Source material:
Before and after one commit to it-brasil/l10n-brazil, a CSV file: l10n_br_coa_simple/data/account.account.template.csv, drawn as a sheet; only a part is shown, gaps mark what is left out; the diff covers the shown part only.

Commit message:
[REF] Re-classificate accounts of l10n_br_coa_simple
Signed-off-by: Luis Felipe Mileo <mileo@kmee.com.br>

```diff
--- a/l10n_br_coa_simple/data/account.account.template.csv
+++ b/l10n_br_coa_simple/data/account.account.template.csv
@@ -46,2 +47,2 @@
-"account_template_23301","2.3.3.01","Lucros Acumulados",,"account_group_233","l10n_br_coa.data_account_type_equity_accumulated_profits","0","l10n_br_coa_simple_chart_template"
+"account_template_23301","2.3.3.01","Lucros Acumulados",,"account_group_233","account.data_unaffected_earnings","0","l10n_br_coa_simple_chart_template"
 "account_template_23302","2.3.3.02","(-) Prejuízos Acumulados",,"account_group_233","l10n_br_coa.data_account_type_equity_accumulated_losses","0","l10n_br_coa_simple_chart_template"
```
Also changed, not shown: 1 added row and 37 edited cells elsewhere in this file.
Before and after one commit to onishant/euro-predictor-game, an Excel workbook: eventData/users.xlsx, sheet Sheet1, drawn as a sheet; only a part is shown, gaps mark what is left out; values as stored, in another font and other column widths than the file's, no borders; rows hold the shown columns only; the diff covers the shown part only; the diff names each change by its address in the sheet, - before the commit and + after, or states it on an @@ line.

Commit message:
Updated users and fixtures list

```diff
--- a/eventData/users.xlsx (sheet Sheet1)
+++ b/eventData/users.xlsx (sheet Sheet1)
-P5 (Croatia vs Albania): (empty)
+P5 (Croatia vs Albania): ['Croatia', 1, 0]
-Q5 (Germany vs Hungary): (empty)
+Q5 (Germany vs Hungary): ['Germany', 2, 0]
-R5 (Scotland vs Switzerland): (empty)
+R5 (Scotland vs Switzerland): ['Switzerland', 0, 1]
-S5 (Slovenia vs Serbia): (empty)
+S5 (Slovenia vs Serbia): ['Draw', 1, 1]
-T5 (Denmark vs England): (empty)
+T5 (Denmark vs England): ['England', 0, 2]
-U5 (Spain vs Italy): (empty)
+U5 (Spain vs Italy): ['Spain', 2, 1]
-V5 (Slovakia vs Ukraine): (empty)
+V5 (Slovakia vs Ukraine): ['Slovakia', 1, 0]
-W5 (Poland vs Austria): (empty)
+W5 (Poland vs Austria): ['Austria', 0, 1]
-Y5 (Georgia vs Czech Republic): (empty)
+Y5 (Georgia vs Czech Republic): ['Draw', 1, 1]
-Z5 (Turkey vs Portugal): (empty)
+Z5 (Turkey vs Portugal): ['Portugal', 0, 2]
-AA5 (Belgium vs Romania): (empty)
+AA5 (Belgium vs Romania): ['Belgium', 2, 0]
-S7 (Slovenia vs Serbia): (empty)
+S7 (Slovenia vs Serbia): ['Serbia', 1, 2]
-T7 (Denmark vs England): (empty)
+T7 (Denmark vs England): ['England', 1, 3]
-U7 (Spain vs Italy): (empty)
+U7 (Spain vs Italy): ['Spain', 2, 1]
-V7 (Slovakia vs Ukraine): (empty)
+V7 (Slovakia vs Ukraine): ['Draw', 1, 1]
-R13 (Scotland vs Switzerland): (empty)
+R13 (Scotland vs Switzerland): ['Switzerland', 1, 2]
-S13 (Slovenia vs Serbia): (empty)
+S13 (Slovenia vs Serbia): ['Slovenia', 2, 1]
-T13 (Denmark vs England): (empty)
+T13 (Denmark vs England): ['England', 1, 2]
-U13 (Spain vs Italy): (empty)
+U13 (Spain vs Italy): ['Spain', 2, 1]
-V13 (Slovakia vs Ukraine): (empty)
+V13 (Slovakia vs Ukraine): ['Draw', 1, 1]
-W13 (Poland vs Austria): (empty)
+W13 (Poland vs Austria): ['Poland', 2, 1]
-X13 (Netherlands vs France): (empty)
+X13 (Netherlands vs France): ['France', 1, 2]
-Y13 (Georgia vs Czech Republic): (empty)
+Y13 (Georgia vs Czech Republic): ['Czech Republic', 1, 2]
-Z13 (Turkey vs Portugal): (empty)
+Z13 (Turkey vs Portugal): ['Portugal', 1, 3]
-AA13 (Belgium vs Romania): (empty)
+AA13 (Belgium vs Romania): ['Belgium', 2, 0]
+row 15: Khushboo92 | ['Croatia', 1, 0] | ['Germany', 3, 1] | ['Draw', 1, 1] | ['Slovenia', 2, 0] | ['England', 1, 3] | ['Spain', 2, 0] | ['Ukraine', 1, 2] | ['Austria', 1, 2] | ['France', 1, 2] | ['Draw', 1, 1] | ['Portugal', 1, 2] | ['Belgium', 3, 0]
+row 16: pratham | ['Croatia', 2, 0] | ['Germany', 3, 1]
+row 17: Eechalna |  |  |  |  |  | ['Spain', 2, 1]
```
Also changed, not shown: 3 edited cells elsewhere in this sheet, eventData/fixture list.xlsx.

Work to complete: Only lines that contain "Spain" are needed, so copy each of them from the data.

Task answer:
-U5 (Spain vs Italy): (empty)
+U5 (Spain vs Italy): ['Spain', 2, 1]
-U7 (Spain vs Italy): (empty)
+U7 (Spain vs Italy): ['Spain', 2, 1]
-U13 (Spain vs Italy): (empty)
+U13 (Spain vs Italy): ['Spain', 2, 1]
+row 15: Khushboo92 | ['Croatia', 1, 0] | ['Germany', 3, 1] | ['Draw', 1, 1] | ['Slovenia', 2, 0] | ['England', 1, 3] | ['Spain', 2, 0] | ['Ukraine', 1, 2] | ['Austria', 1, 2] | ['France', 1, 2] | ['Draw', 1, 1] | ['Portugal', 1, 2] | ['Belgium', 3, 0]
+row 17: Eechalna |  |  |  |  |  | ['Spain', 2, 1]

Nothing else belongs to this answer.